#### Work required
Where the data below has the string "Linux", return the whole line.

Web page revision data:
------------------------------------
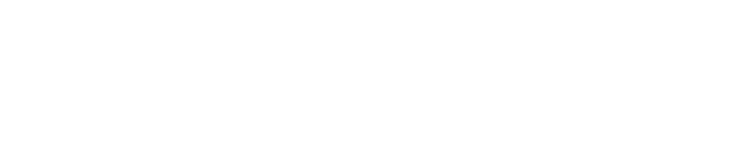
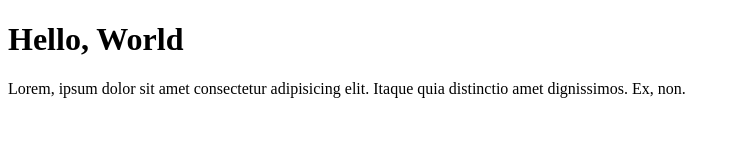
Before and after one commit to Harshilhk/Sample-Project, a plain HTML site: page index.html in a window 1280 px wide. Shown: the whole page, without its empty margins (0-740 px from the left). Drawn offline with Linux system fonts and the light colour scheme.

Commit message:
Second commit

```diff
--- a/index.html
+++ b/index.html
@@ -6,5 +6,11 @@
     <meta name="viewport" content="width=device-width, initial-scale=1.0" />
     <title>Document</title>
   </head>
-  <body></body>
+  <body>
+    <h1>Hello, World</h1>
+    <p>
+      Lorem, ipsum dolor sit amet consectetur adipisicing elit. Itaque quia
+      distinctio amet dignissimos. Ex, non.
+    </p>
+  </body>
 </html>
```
------------------------------------
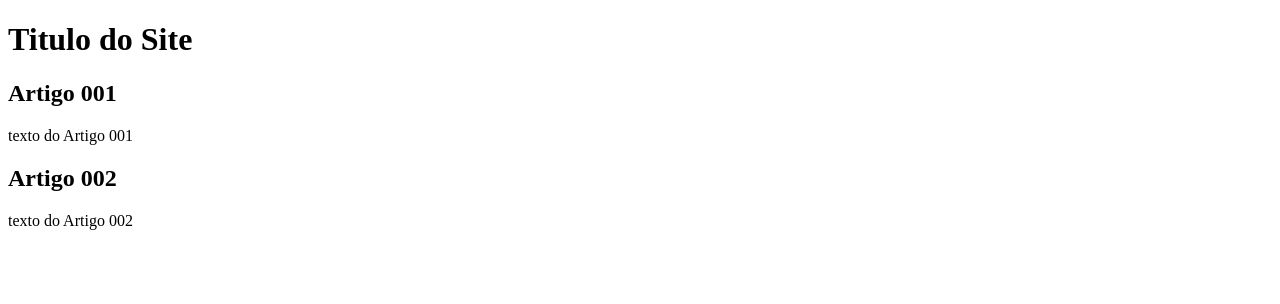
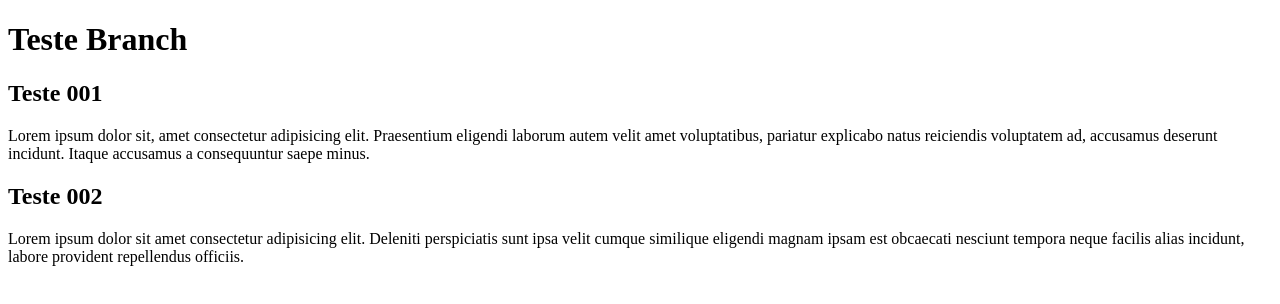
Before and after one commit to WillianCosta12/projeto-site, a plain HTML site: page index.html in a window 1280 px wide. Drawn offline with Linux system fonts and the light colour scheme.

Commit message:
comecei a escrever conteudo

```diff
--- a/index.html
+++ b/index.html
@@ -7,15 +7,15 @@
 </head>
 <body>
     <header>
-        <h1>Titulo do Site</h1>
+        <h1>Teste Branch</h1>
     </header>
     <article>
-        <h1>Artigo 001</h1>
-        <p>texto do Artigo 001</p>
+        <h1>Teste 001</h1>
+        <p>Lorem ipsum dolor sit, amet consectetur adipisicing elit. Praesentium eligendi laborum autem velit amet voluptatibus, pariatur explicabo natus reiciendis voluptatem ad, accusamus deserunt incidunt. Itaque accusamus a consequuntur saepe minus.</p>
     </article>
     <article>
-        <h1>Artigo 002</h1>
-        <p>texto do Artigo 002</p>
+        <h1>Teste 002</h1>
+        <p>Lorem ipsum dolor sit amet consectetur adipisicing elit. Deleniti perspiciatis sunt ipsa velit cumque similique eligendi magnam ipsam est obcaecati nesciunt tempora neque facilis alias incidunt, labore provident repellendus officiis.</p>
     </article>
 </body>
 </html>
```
------------------------------------
#### The completed task
Before and after one commit to Harshilhk/Sample-Project, a plain HTML site: page index.html in a window 1280 px wide. Shown: the whole page, without its empty margins (0-740 px from the left). Drawn offline with Linux system fonts and the light colour scheme.
Before and after one commit to WillianCosta12/projeto-site, a plain HTML site: page index.html in a window 1280 px wide. Drawn offline with Linux system fonts and the light colour scheme.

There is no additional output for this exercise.